Monday, August 19, 2013

Conserrvatives Don't Get It says Liberal

Conservatives are already responding to Mike Konzcal's "Conservatives don't get that some problems are public, and it's hurting them" in the Washington Post.

Liberals, on the other hand, believe that, e.g., "unemployment is a public problem... because the individual firm, the individual himself, is powerless to cope with the complexities in times of stress."  That's how Bill Buckley put it, according to Konzcal.

OK, so now we have to define the difference between "public" and "private."  Konzcal uses John Dewey:
Dewey argued that the public is involved wherever an action between two people has consequences “that extend beyond the two directly concerned.”
Then off he goes critiquing conservatives for saying that government shouldn't provide a safety net,  that shaming the poor is better than a government response,  and that talk of inequality belongs in "quiet rooms."

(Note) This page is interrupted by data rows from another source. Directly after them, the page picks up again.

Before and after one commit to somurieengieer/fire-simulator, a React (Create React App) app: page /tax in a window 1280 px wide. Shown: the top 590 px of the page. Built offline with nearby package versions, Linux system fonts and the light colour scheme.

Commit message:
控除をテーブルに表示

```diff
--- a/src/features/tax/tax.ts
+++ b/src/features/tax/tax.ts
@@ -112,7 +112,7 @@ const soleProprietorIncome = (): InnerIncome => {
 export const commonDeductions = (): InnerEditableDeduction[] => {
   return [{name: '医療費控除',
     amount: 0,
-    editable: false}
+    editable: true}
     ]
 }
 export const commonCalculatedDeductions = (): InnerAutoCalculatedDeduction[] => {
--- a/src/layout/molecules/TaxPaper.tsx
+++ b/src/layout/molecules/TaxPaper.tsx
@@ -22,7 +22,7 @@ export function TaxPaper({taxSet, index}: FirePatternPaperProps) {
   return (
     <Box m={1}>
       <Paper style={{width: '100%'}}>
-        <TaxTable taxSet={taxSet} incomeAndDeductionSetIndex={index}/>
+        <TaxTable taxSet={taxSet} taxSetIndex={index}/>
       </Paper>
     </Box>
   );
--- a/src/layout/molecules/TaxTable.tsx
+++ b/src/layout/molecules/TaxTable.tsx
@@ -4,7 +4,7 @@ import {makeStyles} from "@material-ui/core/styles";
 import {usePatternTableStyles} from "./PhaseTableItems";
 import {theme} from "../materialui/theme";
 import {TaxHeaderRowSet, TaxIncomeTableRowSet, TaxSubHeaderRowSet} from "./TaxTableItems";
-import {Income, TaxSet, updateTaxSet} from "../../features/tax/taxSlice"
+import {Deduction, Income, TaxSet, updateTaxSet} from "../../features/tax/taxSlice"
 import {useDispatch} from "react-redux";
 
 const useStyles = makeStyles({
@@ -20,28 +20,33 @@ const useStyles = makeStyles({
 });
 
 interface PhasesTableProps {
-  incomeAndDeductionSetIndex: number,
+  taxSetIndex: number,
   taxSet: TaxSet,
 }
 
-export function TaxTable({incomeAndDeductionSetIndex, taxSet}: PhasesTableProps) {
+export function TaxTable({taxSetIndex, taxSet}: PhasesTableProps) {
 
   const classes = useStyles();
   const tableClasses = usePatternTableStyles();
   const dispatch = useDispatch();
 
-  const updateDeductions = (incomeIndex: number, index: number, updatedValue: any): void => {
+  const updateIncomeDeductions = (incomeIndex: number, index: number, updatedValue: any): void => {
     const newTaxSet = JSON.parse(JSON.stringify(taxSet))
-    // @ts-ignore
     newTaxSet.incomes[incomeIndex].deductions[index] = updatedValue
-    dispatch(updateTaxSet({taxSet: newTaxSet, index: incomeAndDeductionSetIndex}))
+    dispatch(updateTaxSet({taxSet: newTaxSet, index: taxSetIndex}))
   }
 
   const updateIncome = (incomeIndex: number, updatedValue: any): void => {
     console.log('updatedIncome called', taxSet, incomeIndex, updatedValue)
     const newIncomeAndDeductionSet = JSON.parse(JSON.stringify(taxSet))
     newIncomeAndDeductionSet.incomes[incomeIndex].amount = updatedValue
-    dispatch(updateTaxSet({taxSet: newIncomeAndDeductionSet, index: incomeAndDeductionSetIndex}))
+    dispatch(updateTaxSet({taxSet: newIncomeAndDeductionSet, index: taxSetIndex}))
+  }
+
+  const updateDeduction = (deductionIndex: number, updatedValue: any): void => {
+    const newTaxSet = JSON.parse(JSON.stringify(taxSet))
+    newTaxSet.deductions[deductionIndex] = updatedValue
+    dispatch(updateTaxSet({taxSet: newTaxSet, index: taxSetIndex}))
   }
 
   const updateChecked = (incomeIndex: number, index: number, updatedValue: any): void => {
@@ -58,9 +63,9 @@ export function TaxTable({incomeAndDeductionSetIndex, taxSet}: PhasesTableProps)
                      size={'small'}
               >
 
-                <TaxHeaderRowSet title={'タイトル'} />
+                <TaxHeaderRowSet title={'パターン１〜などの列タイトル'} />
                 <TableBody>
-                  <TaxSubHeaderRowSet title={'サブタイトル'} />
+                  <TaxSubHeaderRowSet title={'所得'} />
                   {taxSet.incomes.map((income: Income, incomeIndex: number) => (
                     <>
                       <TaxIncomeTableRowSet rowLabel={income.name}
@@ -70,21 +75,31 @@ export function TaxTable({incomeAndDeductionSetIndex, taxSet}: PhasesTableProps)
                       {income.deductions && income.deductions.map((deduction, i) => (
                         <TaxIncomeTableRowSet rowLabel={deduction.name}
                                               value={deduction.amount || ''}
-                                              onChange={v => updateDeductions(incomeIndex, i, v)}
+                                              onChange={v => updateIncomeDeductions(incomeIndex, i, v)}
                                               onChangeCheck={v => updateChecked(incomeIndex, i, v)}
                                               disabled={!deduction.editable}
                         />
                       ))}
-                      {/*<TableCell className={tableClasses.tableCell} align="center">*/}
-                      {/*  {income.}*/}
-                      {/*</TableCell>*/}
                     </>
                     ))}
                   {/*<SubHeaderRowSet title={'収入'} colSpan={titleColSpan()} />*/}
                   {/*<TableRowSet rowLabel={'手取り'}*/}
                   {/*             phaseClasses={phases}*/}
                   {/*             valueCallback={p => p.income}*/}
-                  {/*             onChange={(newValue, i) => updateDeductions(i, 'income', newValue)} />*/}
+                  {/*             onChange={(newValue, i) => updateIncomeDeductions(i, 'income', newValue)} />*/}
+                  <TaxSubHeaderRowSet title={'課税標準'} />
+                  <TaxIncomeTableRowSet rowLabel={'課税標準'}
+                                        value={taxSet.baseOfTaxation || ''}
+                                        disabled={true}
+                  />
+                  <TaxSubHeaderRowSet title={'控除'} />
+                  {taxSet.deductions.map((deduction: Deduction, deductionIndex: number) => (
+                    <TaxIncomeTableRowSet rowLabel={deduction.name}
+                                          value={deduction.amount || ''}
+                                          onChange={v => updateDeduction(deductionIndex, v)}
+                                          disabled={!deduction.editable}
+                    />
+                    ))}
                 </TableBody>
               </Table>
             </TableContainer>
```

Ah yes.  Inequality, President Obama's big line.  And, "for liberals, inequality is a public problem."
Huge inequality can make us more vulnerable to economic instability, and a weak middle class makes stronger recoveries and innovations less likely to happen. Huge inequalities can “distort our democracy,” making it harder for government to answer the needs of the people. These supplement other arguments like inequality can cause severe deprivation, stigmatizing, unacceptable forms of domination and block equality of opportunity.
But conservatives don't want the government to do anything about inequality.
Conservatives spend a lot of time discussing how inequality isn’t as big as we think, or how the poor have a much better life because certain durable goods are cheaper, or how austerity and liquidation are better for the overall economy than stimulus. But what they really think is that these don’t belong in the realm of the public, and that’s the realm of policy.
You'd expect that a liberal like Konzcal would make a dog's breakfast of what conservatives really believe, so let's pick over the mess he's created.

First of all, conservatives don't think in terms of the polarity of "public" and "private."  We believe that almost all human acts, especially economic acts, are social, in the sense of being not private, merely the business of one or two people, but public, in the sense that every economic act has repercussions throughout the economy.  That's what a free economy means as prices are transmitted throughout the society of producers and consumers.

The polarity that conservatives emphasize is the polarity between government and non-government, between force and voluntary cooperation.  What lies behind the benign notion of a "public problem" is the idea that voluntary cooperation has failed and force is the only solution.  In other words, liberals use the idea of "public" as a euphemism for "government" and "force."

In the conservative universe everything is a "public problem," that is, a problem that people might want to discuss in the public square.  But as soon as we are talking about government action then we are not really talking about a "public problem" any more.  We are talking about what kind of force to apply, what Lenin called "who whom."

Conservatives believe that force is usually the wrong medicine to apply to a social wound.  Take inequality.  Conservatives believe that there is benign inequality and malignant inequality.  The benign kind is the wealth acquired by Bill Gates and the late Steve Jobs.  They made spectacular fortunes by making computers and iPhones that transformed peoples' lives and transformed the economy.  Good for them.  Then there is the malignant kind.  It's the difference in the wages between unionized and non-unionized workers.  The difference in wages between tenured professors and adjunct faculty.  The difference in compensation between pensioned, tenured government employees and casual laborers.

Notice the unseen force behind the malignant kind of inequality?  It's government.  It's government that allows some employees to form a labor monopoly.  It's government that supports academic tenure.  It's corrupt politicians that do corrupt deals with government union leaders in return for political support.

So it's all very well to talk about "public problems" but what if government action makes them worse?  That's the missing link in Mike Konzcal's world view.  He assumes that large-minded people can sit down at a table and construct another government program to fight inequality, and good things will flow.  But what if the opposite is true?  What if today's inequality is the result of 50 years of liberal responses to "public problems" that made things worse?  That's what conservatives are talking about when we mutter on about "unanticipated consequences" of government actions.

For instance, conservatives think that the big problem with the health care system is that 60 years of government intervention since World War II has created a monster.  We think that the monstrosity begins with the fact that most people don't pay for their health care: the insurance company does.  And so people don't pay attention to the hospital bill the way they pay attention to the grocery bill.  And we think that Obamacare will just make things worse and complicate an already complicated system of subsidies and third party payments with even more cross-subsidization.

We notice that, whatever the nature of a "public problem" may be, the liberal solution always seems to be to hand out more free stuff to their political supporters.  And we wonder.

It's baloney to say that "conservatives don't get that some problems are public."  We understand that all problems are public, in the sense that we are social animals and all our actions are social and public.  We just don't think that most problems require a government solution.  We believe, on the contrary, following Adam Smith and a host of adepts, that the solution of public problems begins with personally working to understand and helping solve the other guy's problem, as in the Invisible Hand.

Liberalism, we believe, is based on the idea of the Clunking Fist, to force the other guy to bend to your will.  Because you are right and he is wrong.

No comments:

Post a Comment